8. Negotiations in NAMA must be stopped altogether since the potential negative impacts of de-industrialization from NAMA agreement are great. NAMA was never a priority under the Doha Declaration. However, if NAMA negotiations do continue, current formulas for tariff reduction and tariff binding in NAMA must be opposed.

9. The Pakistan proposal must not be accepted as a compromise formula for NAMA since it will not address the problem of de-industrialization that is likely to arise from NAMA. Developing countries should not be coerced into binding their remaining tariff lines. Binding will limit the options for developing countries to nurture their infant industries and hasten the process of de-industrialization. This is especially so in LDCs, most of who have already been forced to undertake unilateral liberalization under the structural adjustment programmes imposed by the World Bank and the International Monetary Fund.

10. Fisheries must be removed from NAMA negotiations, and the WTO should get out of fisheries altogether.

11. Comprehensive assessments of the impacts of past liberalisation in agriculture, services and industry must be conducted, and measures should to be taken to counter the adverse effects of liberalisation.

12. The LDCs and the G 90* must hold firm and not give in to the demands of developed countries for market access, “benchmarking,” and reduction of agriculture and industrial tariffs. Those who gain from the current negotiations are the industries in the major food exporting countries and those with well developed, strong and high-end service and industrial sectors.

13. All negotiations and discussions must be fully participatory and transparent. The Five Interested Parties (FIPs), the "new QUAD" and other such arbitrary and exclusive groupings must be disbanded. All delegations must have full freedom to participate in negotiations as they consider fit.

14. In the coming months, forces in favor of liberalization and privatization policies will try to get the WTO consolidated as the engine of global trade. It is our challenge to halt these trends, and to initiate processes to reverse the current trends of liberalisation and privatization, return to countries and to peoples the possibilities to protect their food production, fisheries, public services and industries, and to shift decision making about economic policies to spaces outside the WTO. The WTO must be crippled as a mechanism of neo-liberal globalization.

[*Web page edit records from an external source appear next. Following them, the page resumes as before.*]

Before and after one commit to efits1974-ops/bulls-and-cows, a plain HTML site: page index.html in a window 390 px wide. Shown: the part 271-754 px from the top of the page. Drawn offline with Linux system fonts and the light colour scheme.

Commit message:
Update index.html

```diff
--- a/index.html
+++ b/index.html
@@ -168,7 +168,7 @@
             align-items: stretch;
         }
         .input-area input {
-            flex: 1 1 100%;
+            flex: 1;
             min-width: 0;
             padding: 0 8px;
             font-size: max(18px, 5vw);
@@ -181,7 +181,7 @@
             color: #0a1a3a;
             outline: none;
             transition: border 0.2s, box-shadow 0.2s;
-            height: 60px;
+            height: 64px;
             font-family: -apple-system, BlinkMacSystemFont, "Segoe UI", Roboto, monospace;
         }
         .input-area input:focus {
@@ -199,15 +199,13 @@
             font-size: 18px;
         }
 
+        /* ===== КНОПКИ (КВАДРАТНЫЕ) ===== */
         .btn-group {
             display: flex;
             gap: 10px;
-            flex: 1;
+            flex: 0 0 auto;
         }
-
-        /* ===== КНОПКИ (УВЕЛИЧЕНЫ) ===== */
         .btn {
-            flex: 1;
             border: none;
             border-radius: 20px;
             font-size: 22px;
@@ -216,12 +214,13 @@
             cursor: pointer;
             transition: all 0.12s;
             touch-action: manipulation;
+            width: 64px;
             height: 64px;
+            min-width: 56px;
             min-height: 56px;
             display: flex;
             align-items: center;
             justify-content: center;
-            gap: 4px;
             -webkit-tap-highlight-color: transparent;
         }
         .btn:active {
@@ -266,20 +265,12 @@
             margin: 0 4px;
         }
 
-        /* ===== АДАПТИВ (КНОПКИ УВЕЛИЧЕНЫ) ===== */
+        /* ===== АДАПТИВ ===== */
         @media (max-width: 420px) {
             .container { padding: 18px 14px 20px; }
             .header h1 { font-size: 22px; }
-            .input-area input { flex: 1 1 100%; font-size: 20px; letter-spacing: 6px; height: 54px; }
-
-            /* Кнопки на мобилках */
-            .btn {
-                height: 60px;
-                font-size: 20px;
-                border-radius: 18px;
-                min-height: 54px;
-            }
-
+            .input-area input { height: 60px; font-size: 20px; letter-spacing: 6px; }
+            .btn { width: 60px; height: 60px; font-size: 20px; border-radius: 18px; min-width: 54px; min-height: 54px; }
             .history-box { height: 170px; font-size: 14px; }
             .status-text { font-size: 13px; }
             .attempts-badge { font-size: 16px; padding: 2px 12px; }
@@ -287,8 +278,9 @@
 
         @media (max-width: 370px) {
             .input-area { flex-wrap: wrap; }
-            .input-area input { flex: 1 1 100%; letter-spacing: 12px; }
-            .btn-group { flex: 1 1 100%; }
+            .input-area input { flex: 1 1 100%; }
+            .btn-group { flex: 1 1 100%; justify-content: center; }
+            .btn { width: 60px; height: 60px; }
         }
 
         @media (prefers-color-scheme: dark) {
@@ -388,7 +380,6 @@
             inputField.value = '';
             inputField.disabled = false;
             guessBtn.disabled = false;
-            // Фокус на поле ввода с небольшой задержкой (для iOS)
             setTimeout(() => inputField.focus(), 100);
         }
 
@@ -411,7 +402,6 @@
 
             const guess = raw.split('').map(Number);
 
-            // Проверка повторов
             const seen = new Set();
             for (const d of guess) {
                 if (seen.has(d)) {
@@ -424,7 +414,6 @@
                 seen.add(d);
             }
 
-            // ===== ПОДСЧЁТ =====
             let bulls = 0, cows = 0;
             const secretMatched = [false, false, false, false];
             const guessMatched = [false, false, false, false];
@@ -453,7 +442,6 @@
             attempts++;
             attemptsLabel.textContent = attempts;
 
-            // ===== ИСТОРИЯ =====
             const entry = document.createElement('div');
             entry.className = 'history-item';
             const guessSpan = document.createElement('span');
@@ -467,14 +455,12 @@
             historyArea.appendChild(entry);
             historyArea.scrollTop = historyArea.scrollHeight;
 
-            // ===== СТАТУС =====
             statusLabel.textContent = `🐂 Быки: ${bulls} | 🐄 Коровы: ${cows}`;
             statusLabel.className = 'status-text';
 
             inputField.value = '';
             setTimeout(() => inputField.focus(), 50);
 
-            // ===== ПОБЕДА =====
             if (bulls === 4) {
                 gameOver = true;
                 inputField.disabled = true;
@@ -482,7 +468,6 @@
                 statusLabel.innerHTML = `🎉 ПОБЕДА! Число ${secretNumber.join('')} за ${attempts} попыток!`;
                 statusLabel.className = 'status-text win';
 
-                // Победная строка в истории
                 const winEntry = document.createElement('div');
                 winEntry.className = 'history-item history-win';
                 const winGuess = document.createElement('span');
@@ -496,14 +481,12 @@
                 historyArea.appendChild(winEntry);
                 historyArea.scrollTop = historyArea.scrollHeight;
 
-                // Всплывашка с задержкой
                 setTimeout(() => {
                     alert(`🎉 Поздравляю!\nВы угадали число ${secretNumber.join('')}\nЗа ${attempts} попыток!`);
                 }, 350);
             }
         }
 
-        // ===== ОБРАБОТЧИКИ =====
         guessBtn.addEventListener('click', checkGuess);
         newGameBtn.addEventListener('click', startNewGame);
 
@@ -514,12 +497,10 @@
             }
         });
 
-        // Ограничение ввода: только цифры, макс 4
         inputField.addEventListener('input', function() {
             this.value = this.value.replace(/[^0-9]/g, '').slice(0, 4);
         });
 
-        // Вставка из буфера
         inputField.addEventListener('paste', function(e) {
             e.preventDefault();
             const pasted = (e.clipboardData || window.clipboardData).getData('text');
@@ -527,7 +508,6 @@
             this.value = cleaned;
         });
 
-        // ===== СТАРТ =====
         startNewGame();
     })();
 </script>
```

STOP THE DE-INDUSTRALISATION OF DEVELOPING COUNTRIES! * An umbrella body of the African Group, the least developed countries and the African, Caribbean and Pacific (ACP) Group